Water rowers will always stand out in online listings and in sales catalogues because the designers always spend so much time making them look pretty. They know that consumers want a high-end project when choosing water over traditional methods. This can also mean a higher price tag. So, is this cost justified? Do you actually get more from a water rower in terms of the gains and the overall experience? Or, is it better to stick with a more feature-rich traditional machine?
The Pros and Cons of Water Rowers
1) The relaxing feeling
2) The lack of electronics
3) The authentic feeling
4) The quality of the materials and designs
1) Not as many options for your workout
2) A lack of data and software
3) Not always geared towards the first time user
4) Not always so portable
As you can see, there are positive and negative points to consider here. The final choice will depend on your personal aims and past experiences. So, let’s start with the potential benefits of turning to a water rower instead of a conventional machine.
What are some of the possible benefits of turning to a water rower instead of a traditional rower?
First of all, we need to consider why there is water in the first place. The water helps to provide a more realistic form of resistance as the paddles hit the water in the container. The idea here is that it is essentially like training on the water with the feeling of the oars against the waves. There is a sense of realism here that can be very useful for those that row professionally and wish to improve their form during the winter months. It can be all too easy to take a step back from rowing and training when the seas are rough and the weather is wet and cold. Here you can get a similar feeling at home for year-round training. This could give teams an edge over competitors that don’t think to do anything similar with their own training regime.
Aside from the competitive angle of these water rowers, there are also users that feel that they get a more relaxing session with water rowers. There is something calming about the rhythmic nature of the motions and the noise of the water. Many prefer it to the mechanical whirs of the traditional belt drives and the beeps of the machinery. This meditative state can help users work at a steady, comfortable rate for a long time. In turn, this can improve the effectiveness of the session and the gains made.
There is also a natural approach to the design of these machines that goes beyond the use of water. You don’t have to plug these products into an electrical outlet to gain any benefits. There is nothing beyond the water, the motion of the seat and pulley system and the wooden frame.
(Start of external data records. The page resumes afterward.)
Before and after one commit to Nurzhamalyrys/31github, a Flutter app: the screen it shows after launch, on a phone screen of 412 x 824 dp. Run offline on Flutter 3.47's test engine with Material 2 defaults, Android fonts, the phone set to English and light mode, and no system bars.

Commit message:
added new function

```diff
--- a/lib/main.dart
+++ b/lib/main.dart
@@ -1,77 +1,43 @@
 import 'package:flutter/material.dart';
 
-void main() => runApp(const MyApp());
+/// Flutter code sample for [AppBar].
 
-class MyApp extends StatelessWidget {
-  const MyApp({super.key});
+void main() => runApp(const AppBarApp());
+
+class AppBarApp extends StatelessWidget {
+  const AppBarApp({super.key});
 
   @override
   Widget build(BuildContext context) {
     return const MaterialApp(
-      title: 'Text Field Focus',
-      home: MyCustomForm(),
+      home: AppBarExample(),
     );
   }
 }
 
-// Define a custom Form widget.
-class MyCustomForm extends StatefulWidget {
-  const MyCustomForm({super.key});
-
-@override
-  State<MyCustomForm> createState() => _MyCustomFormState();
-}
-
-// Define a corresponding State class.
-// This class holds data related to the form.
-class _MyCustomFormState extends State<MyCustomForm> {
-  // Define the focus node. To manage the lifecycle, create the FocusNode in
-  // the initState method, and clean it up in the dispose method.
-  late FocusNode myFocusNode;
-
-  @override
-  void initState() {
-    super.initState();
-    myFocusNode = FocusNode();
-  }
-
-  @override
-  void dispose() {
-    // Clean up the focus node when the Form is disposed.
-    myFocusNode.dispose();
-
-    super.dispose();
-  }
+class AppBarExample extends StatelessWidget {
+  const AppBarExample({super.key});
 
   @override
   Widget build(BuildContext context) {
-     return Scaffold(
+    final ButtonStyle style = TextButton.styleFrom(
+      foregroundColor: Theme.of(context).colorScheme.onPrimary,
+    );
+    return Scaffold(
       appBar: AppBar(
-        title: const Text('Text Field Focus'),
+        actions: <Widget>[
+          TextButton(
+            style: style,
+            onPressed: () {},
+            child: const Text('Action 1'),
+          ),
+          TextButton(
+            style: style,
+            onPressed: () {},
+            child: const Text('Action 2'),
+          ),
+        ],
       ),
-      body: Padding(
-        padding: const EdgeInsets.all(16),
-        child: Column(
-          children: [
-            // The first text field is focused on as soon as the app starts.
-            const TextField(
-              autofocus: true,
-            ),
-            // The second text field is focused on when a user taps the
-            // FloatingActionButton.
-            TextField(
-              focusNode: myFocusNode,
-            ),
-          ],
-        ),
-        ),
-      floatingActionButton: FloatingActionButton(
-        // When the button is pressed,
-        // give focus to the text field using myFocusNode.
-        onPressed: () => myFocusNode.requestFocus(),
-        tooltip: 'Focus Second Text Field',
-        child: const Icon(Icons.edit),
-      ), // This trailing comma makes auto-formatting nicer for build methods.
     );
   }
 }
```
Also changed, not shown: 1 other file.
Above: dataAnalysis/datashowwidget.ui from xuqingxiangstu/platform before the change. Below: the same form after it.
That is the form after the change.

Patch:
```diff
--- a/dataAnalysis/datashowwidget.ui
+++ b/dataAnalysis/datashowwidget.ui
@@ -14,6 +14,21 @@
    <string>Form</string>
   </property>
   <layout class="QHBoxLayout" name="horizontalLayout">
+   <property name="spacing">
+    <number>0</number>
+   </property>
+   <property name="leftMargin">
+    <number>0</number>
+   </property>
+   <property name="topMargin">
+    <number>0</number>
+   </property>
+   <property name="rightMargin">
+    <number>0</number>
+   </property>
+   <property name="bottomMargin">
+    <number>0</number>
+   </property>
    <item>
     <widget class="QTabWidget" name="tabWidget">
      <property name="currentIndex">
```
This means a quiet, minimalist experience where you can set the machine up pretty much anywhere in the home.
However, there will be some fitness fanatics reading this that see some flaws in this approach
If you take away too much of the software and electronic settings and displays, you could miss out on some benefits. For example, a smart, electronic rower will allow you to adapt the resistance with greater ease than a water rower. You can find the opposite of that one-note rhythm to push yourself further. The programming may allow for more options while the console gives a much better indications of your progress. A drawback of some of those water rowers is that the console is often little more than a tiny battery-powered system with the most basic data. There are shinier, smarter options out there for those that seek a little more diversity.
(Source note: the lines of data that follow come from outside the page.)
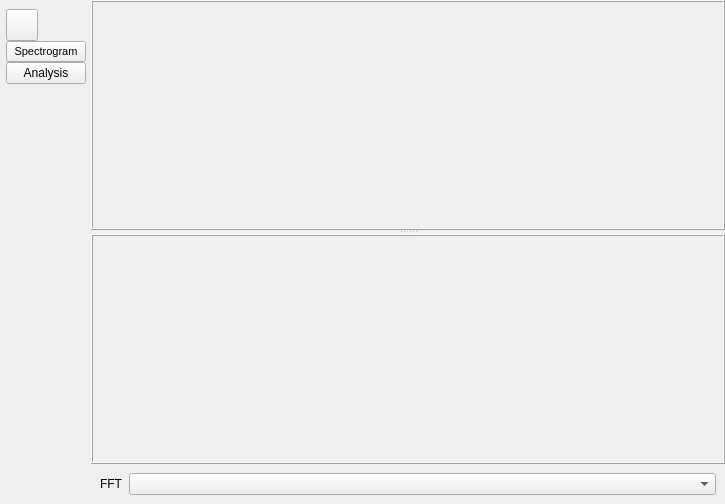
AquaCreatura/AquaWave, file sources/Arks/Spectral Viewer/Window/spectral_viewer_window.ui: the form before one commit.
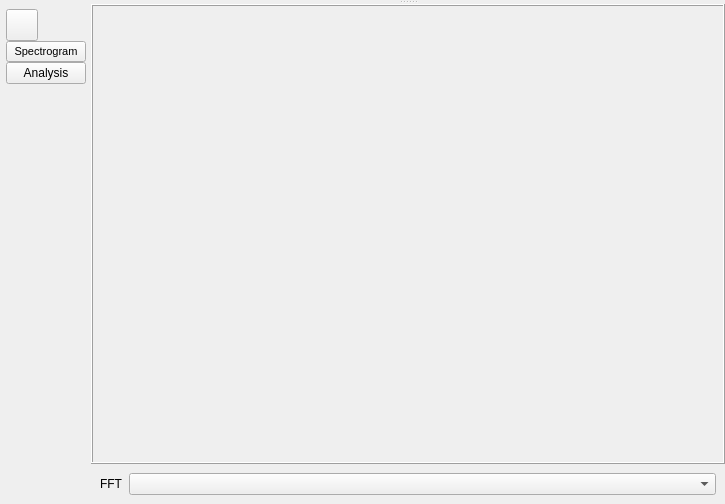
The form after the commit.

```diff
--- a/sources/Arks/Spectral Viewer/Window/spectral_viewer_window.ui
+++ b/sources/Arks/Spectral Viewer/Window/spectral_viewer_window.ui
@@ -48,7 +48,7 @@
      </property>
      <widget class="QFrame" name="main_up_part">
       <property name="frameShape">
-       <enum>QFrame::Box</enum>
+       <enum>QFrame::NoFrame</enum>
       </property>
       <property name="frameShadow">
        <enum>QFrame::Raised</enum>
```
Lines whose indentation alone changed are shown as unchanged.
Then there are potential issues regarding the practical nature of water rowers in your home or home gym. Are you prepared to change the water as often as needed? How important is it to find a machine that folds away from storage? Some of the attractive wooden machines with their cherry and walnut frames won’t be able to do this.
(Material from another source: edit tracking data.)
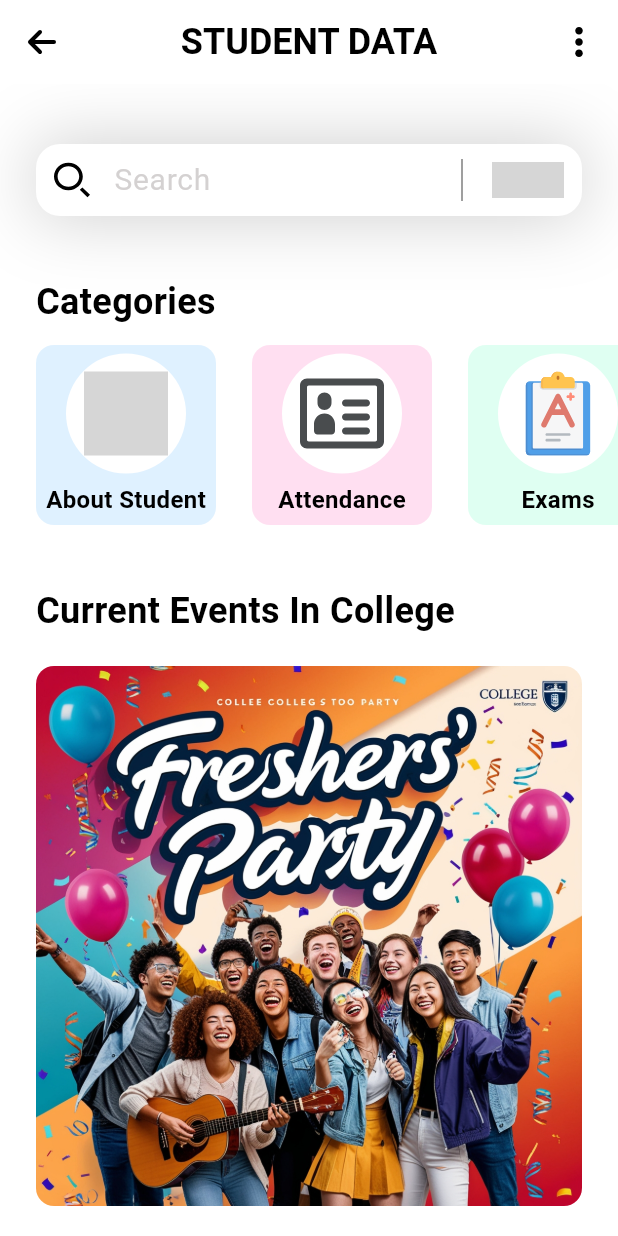
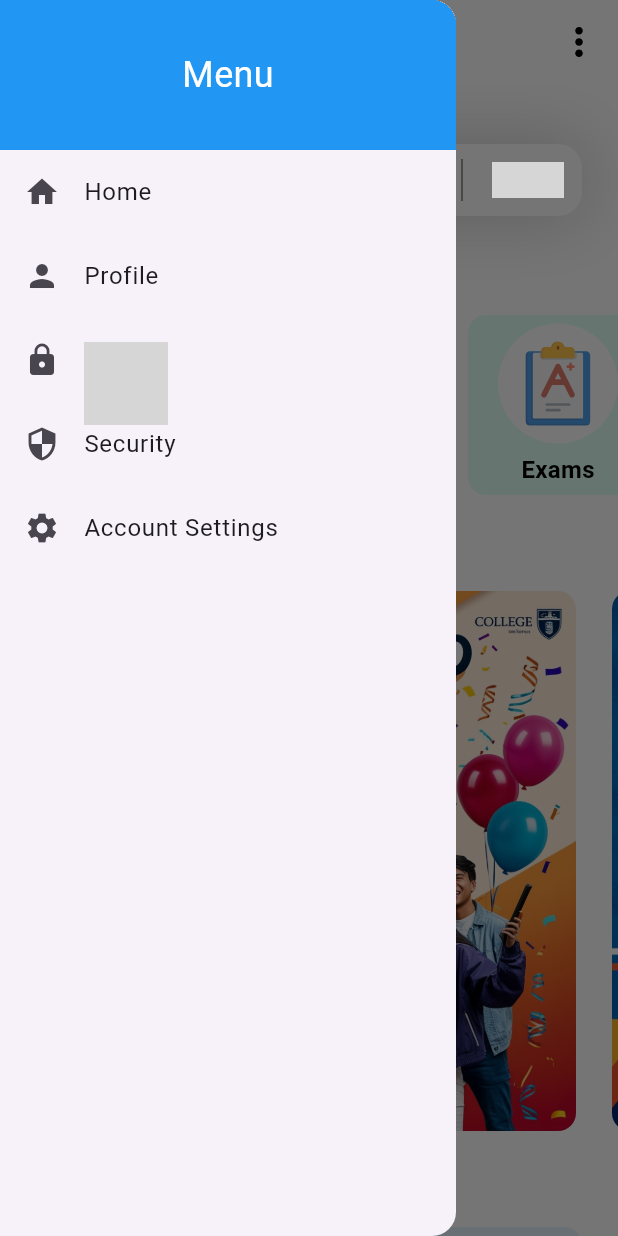
Before and after one commit to 1Shibam/College-Portal, a Flutter app: the screen it shows after launch, with the side drawer open (before the commit the screen has no drawer), on a phone screen of 412 x 824 dp. Run offline on Flutter 3.47's test engine with Material 3 defaults, Android fonts, the phone set to English and light mode, and no system bars; our stand-ins replace flutter_svg; grey boxes are pictures that could not be loaded.

Commit message:
learned some flutter UI basics and created ui of college portal

```diff
--- a/lib/homepage.dart
+++ b/lib/homepage.dart
@@ -2,6 +2,7 @@ import 'package:flutter/material.dart';
 import 'package:flutter_svg/svg.dart';
 import 'package:stuckatbasicslikeanoob/models/category_models.dart';
 import 'package:stuckatbasicslikeanoob/models/college_events.dart';
+import 'package:stuckatbasicslikeanoob/models/recent_activities.dart';
 
 // ignore: must_be_immutable
 class HomePage extends StatefulWidget {
@@ -14,6 +15,7 @@ class HomePage extends StatefulWidget {
 class _HomePageState extends State<HomePage> {
   List<CategoryModels> categories = [];
   List<CollegeEvents> events = [];
+  List<RecentActivity> act = [];
 
   void _getEvents() {
     events = CollegeEvents.getCollegeEvents();
@@ -23,11 +25,16 @@ class _HomePageState extends State<HomePage> {
     categories = CategoryModels.getCategories();
   }
 
+  void _getActivities() {
+    act = RecentActivity.getActivity();
+  }
+
   @override
   void initState() {
     super.initState();
     _getCategories();
     _getEvents();
+    _getActivities();
   }
 
   @override
@@ -35,16 +42,169 @@ class _HomePageState extends State<HomePage> {
     _getCategories();
     return Scaffold(
       appBar: myAppBar(),
+      drawer: SafeArea(
+        child: Drawer(
+          child: ListView(
+            padding: EdgeInsets.zero,
+            children: <Widget>[
+              // Smaller DrawerHeader
+              Container(
+                height: 100, // Set a fixed height for the header
+                decoration: const BoxDecoration(
+                  color: Colors.blue,
+                ),
+                child: const Center(
+                  child: Text(
+                    'Menu',
+                    style: TextStyle(
+                      color: Colors.white,
+                      fontSize: 24,
+                    ),
+                  ),
+                ),
+              ),
+
+              // List of menu items
+              ListTile(
+                leading: const Icon(Icons.home),
+                title: const Text('Home'),
+                onTap: () {
+                  Navigator.pop(context);
+                  _showSnackbar(context, 'Home tapped'); // Close the drawer
+                },
+              ),
+              ListTile(
+                leading: const Icon(Icons.person),
+                title: const Text('Profile'),
+                onTap: () {
+                  Navigator.pop(context);
+                  _showSnackbar(context, 'Not woking... YET!');
+                },
+              ),
+              ListTile(
+                leading: const Icon(Icons.lock),
+                title: const Text('Privacy'),
+                onTap: () {
+                  Navigator.pop(context);
+                  _showSnackbar(context, 'Not woking... YET!');
+                },
+              ),
+              ListTile(
+                leading: const Icon(Icons.security),
+                title: const Text('Security'),
+                onTap: () {
+                  Navigator.pop(context);
+                  _showSnackbar(context, 'Not woking... YET!');
+                },
+              ),
+              ListTile(
+                leading: const Icon(Icons.settings),
+                title: const Text('Account Settings'),
+                onTap: () {
+                  Navigator.pop(context);
+                  _showSnackbar(context, 'Not woking... YET!');
+                },
+              ),
+            ],
+          ),
+        ),
+      ),
       backgroundColor: Colors.white,
-      body: Column(
+      body: SingleChildScrollView(
+        child: Column(
           children: [
             seachField(),
-          const SizedBox(height: 40),
+            const SizedBox(height: 20),
             categoriesSection(),
-          const SizedBox(height: 40),
+            const SizedBox(height: 20),
             _currentEvents(),
+            const SizedBox(height: 20),
+            Column(
+              mainAxisAlignment: MainAxisAlignment.start,
+              children: [
+                const Align(
+                  alignment: Alignment.topLeft,
+                  child: Padding(
+                    padding: EdgeInsets.only(left: 24),
+                    child: Text(
+                      'Your Recent Activities',
+                      style: TextStyle(
+                          fontSize: 24,
+                          color: Colors.black,
+                          fontWeight: FontWeight.bold),
+                    ),
+                  ),
+                ),
+                const SizedBox(
+                  height: 10,
+                ),
+                _recentActivities()
               ],
             ),
+          ],
+        ),
+      ),
+    );
+  }
+
+  void _showSnackbar(BuildContext context, String message) {
+    ScaffoldMessenger.of(context).showSnackBar(
+      SnackBar(
+        content: Text(
+          message,
+          style: const TextStyle(fontSize: 16, fontWeight: FontWeight.bold),
+        ),
+        duration: const Duration(seconds: 2),
+        shape: RoundedRectangleBorder(
+          // Custom shape
+          borderRadius: BorderRadius.circular(4), // Rounded corners
+        ),
+        action: SnackBarAction(
+          label: 'OK',
+          onPressed: () {},
+        ),
+      ),
+    );
+  }
+
+  Container _recentActivities() {
+    return Container(
+      height: 360,
+      color: Colors.transparent,
+      child: ListView.separated(
+          itemCount: act.length,
+          scrollDirection: Axis.vertical,
+          padding: const EdgeInsets.only(left: 24, right: 24),
+          separatorBuilder: (context, index) => const SizedBox(
+                height: 16,
+              ),
+          itemBuilder: (context, index) {
+            return Container(
+              width: 360,
+              height: 120,
+              decoration: BoxDecoration(
+                  color: act[index].background.withOpacity(0.4),
+                  borderRadius: BorderRadius.circular(12)),
+              child: Align(
+                alignment: Alignment.centerRight, // Align to the center-right
+                child: Padding(
+                  padding: const EdgeInsets.only(
+                      right: 10), // Add padding if necessary
+                  child: Transform(
+                    alignment: Alignment.center,
+                    transform: Matrix4.rotationY(
+                        3.1416), // Flip the image horizontally
+                    child: SvgPicture.asset(
+                      'assets/icons/arrow.svg',
+                      width: 50, // Desired width
+                      height: 50, // Desired height
+                      fit: BoxFit.contain, // Ensure proper scaling
+                    ),
+                  ),
+                ),
+              ),
+            );
+          }),
     );
   }
 
@@ -66,22 +226,22 @@ class _HomePageState extends State<HomePage> {
           ),
         ),
         const SizedBox(
-          height: 20,
+          height: 10,
         ),
         Container(
           height: 360,
           color: Colors.transparent,
           child: ListView.separated(
               itemCount: events.length,
-              scrollDirection: Axis.vertical,
+              scrollDirection: Axis.horizontal,
               padding: const EdgeInsets.only(left: 24, right: 24),
               separatorBuilder: (context, index) => const SizedBox(
-                    height: 24,
+                    width: 24,
                   ),
               itemBuilder: (context, index) {
                 return Container(
-                  width: 120,
-                  height: 360,
+                  width: 360,
+                  height: 300,
                   decoration: BoxDecoration(
                       image: DecorationImage(
                         image: AssetImage(events[index].image),
@@ -114,7 +274,7 @@ class _HomePageState extends State<HomePage> {
           height: 120,
           color: Colors.transparent,
           child: ListView.separated(
-              itemCount: events.length,
+              itemCount: categories.length,
               scrollDirection: Axis.horizontal,
               padding: const EdgeInsets.only(left: 24, right: 24),
               separatorBuilder: (context, index) => const SizedBox(
@@ -181,7 +341,7 @@ class _HomePageState extends State<HomePage> {
                   'assets/icons/searchBar.svg',
                 ),
               ),
-              suffixIcon: Container(
+              suffixIcon: SizedBox(
                 width: 100,
                 child: IntrinsicHeight(
                   child: Row(
@@ -216,7 +376,7 @@ class _HomePageState extends State<HomePage> {
   AppBar myAppBar() {
     return AppBar(
       title: const Text(
-        'STUDENT DATA',
+        'COLLEGE PORTAL',
         style: TextStyle(
           color: Colors.black,
           fontSize: 24,
@@ -226,8 +386,11 @@ class _HomePageState extends State<HomePage> {
       backgroundColor: Colors.white,
       elevation: 0.0,
       centerTitle: true,
-      leading: GestureDetector(
-        onTap: () {},
+      leading: Builder(
+        builder: (context) => GestureDetector(
+          onTap: () {
+            Scaffold.of(context).openDrawer();
+          },
           child: Container(
               margin: const EdgeInsets.all(12),
               alignment: Alignment.center,
@@ -235,15 +398,14 @@ class _HomePageState extends State<HomePage> {
                 color: Colors.transparent,
               ),
               child: SvgPicture.asset(
-              'assets/icons/arrow.svg',
+                'assets/icons/MENU.svg',
                 height: 150,
                 width: 150,
               )),
         ),
+      ),
       actions: [
-        GestureDetector(
-          onTap: () {},
-          child: Container(
+        Container(
             margin: const EdgeInsets.all(16),
             width: 20,
             height: 20,
@@ -255,8 +417,7 @@ class _HomePageState extends State<HomePage> {
               'assets/icons/dots.svg',
               height: 50,
               width: 50,
-              )),
-        )
+            ))
       ],
     );
   }
--- /dev/null
+++ b/lib/models/recent_activities.dart
@@ -0,0 +1,62 @@
+import 'package:flutter/material.dart';
+
+class RecentActivity {
+  String activityName;
+  String date; // Holds the name or description of the activity
+  String time; // Stores when the activity occurred
+  String activityType;
+  String actIcon;
+  Color background;
+  RecentActivity({
+    required this.activityName,
+    required this.date,
+    required this.time,
+    required this.activityType,
+    required this.actIcon,
+    required this.background,
+  });
+  // static List<CategoryModels> getCategories() {
+  // List<CategoryModels> categories = [];
+
+  static List<RecentActivity> getActivity() {
+    List<RecentActivity> act = [];
+    act.add(RecentActivity(
+        activityName: 'Paid Fee',
+        date: '30th Ferbruary, 2024',
+        time: '10:37 AM',
+        activityType: 'Academic Fee',
+        background: const Color.fromARGB(255, 182, 222, 255),
+        actIcon: ''));
+
+    act.add(RecentActivity(
+        activityName: 'Registered for TechWorksop',
+        date: '31st April, 2024',
+        time: '16:99 PM',
+        activityType: 'Events',
+        background: const Color.fromARGB(255, 255, 242, 182),
+        actIcon: ''));
+    act.add(RecentActivity(
+        activityName: 'Attended Seminar',
+        date: '4th October, 2024',
+        time: '11:00 AM',
+        activityType: 'Events',
+        background: const Color.fromARGB(255, 255, 182, 245),
+        actIcon: ''));
+    act.add(RecentActivity(
+        activityName: 'Filled Exam Form',
+        date: '12th December, 2024',
+        time: '14:00 PM',
+        activityType: 'Examination',
+        background: const Color.fromARGB(255, 182, 255, 198),
+        actIcon: 'assets/icons/exams.svg'));
+    act.add(RecentActivity(
+        activityName: 'Checked Attendance',
+        date: 'Today',
+        time: '9:32 AM',
+        activityType: 'Attendance',
+        background: const Color.fromARGB(255, 224, 118, 118),
+        actIcon: 'assets/icons/attendance.svg'));
+    return act;
+  }
+  // Specifies the type of activity
+}
```
Also changed, not shown: assets/icons/MENU.svg (added), assets/icons/events.svg (added), assets/icons/payment.svg (added). Lines whose indentation alone changed are shown as unchanged.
It all comes down to finding the best machine for the experience that you want
Do you want a rower that will provide a diverse set of options and data streams to enhance a wider exercise regime? Or, are you looking for a machine that is built for actual rowing training and offers an enjoyable experience? If you want the former, it is best to search for a rower that has a focus on the programs and settings rather than the basic motion and resistance settings.
If you want to improve your training regime for the real thing, consider the benefits of the water rower instead. Look at the construction of the machine from the wood used in the frame to the quality of the water container and the smooth finish on the rail. If you are going to pay more for a water rower then it is worthwhile looking at those quality, attractive options. Read the user reviews to get a better idea of the experience of actual rowers. Do they like the feel? Is there enough resistance? Is it easy to set up and maintain?
If you are looking for a traditional, electronic system instead, look at the console, the programing and the adaptations in the machine. Look for the model with the most effective, interesting system within your budget.
Choose the approach that best suits your needs
In the end, because there are clear pros and cons to each option, there is no clear favorite. Water rowers are loved by a specific group of users with clear goals in mind. It is as much about aesthetics and quality and the gains from the session. This meditative approach won’t suit everyone. But, it is worth considering if you are fed up with the superfluous feature, incessant beeping and the cold feel of your traditional rower.